man picking his nose are all equal cause for nausea" (Jones 7). Holden feels

Previts 2 as though all of these people have failed him in some way or that they
are all "phonies" or "corny" in some way or another. It is Holden’s
perception of those around him as "phonies" and again according to Jones;

"Holden’s belief that he has a superior moral standard that few people, only
his dead brother, his 10-year-old sister, and a fleeting friend [Jane] can live
up to" that make him a snob (7). Presenting Holden as "snobbish" hardly
does him justice. Critics such Frederick L. Gwynn, Joseph L. Blotner, and

Frederic I. Carpenter view Holden as a character who is "Christ-like in his
ambition to protect children before they enter the world of destruction and
phoniness" (Carpenter 24). Holden’s experiences throughout the course of his
life have created a desire in him to preserve the innocence of those he
considers to be innocent. He attempts to physically overpower Stradlater when he
realizes that Stradlater may have "screwed around" with Jane Gallagher, whom

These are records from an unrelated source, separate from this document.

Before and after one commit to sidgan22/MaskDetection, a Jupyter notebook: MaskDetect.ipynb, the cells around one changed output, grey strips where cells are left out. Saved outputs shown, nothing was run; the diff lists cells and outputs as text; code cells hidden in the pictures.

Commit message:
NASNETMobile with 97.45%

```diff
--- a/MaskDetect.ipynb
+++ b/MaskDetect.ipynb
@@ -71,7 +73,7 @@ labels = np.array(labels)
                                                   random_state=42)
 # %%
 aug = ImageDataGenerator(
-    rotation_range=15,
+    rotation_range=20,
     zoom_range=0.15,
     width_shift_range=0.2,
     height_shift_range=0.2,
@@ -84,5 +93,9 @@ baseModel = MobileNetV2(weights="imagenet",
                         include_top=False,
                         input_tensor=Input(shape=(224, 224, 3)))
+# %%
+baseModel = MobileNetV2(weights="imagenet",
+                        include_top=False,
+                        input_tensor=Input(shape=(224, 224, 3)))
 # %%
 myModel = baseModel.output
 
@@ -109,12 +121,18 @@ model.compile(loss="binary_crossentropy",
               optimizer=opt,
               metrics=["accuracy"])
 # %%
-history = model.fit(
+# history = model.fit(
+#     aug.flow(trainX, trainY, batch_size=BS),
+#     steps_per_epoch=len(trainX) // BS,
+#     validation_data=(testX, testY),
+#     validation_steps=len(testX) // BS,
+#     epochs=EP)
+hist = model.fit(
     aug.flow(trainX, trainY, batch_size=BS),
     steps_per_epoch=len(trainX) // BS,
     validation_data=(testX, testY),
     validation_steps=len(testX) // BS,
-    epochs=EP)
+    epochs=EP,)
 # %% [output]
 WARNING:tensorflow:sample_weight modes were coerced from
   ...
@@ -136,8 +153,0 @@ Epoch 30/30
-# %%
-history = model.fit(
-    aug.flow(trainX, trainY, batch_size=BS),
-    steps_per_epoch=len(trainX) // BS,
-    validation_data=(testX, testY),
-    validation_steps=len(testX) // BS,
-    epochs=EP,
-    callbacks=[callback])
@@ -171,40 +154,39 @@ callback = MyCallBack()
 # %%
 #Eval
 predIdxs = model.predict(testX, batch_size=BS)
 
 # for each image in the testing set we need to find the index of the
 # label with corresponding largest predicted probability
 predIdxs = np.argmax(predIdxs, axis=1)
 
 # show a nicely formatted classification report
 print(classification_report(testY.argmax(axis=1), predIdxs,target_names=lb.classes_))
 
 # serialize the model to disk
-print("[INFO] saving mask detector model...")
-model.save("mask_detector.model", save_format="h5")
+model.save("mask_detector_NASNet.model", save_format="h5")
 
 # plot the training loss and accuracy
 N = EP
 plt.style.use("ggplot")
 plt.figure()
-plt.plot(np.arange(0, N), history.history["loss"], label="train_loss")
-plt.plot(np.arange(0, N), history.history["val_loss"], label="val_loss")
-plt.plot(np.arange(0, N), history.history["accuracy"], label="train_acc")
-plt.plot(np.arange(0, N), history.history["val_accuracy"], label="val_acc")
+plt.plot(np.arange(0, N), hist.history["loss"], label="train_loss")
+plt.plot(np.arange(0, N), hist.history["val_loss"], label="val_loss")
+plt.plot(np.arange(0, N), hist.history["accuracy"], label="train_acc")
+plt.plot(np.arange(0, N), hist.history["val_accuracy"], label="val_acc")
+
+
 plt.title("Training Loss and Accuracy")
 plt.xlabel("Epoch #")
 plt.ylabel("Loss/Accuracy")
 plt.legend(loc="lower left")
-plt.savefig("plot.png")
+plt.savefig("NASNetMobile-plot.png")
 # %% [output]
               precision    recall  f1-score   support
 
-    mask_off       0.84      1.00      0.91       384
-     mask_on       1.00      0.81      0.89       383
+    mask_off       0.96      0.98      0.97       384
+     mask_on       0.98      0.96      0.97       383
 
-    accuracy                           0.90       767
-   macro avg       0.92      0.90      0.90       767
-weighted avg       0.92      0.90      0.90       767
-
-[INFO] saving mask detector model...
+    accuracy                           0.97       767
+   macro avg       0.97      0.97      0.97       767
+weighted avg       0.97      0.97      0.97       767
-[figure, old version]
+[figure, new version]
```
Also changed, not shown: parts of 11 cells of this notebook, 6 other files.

Holden considers to be innocent simply because she "plays checkers with more
regard for the symmetry of the pieces on the board than for the outcome of the
game"(Gwynn 13). Along with Jane Gallagher, Holden wishes to protect his
sister Phoebe, who is very much like Allie in that she has a mix of youthful
innocence and generosity that overwhelms Holden. The best example of this
generosity is when Holden is moved to tears because Phoebe gave him all of her

Christmas money. Simple acts like this motivated Holden to want to be

Christ-like. Holden’s desire to be Christ-like is best evidenced in the
following quotation: "Anyway, I keep picturing all these little kids playing
some game in this big field of rye and all. Thousand of little kids, and
nobody’s around- nobody big, I mean, except me. And I’m standing on the edge
of some crazy cliff. What I have to do, I have to catch everybody if they start
to go over the cliff..." Previts 3 Not only is Holden Christ-like in his
desire to protect those who are "innocent" but he, like Jesus, truly"loves his neighbors, especially the poor in goods, appearance, and spirit"
(Gwynn 14). Not only does Holden give ten dollars to the nuns in the station,
but he is also depressed by their meagre breakfast and the fact that they will
never be "going anywhere swanky for lunch" (Salinger 110). He also worries
about the ducks freezing in Central Park, sympathizes with the ugly daughter of

Pencey’s headmaster and even Sunny the prostitute (Carpenter 24). Perhaps the
quality that is most Christ-like in Holden is his ability to "forgive like

Jesus with his Judas, he [Holden] forgives Stradlater and the bellboy Maurice
who have betrayed and beaten him" (Gwynn 14). Because of his compassion and
ability to forgive others, Holden can also be viewed as a Christ-like figure.

While there is evidence to support Holden as both a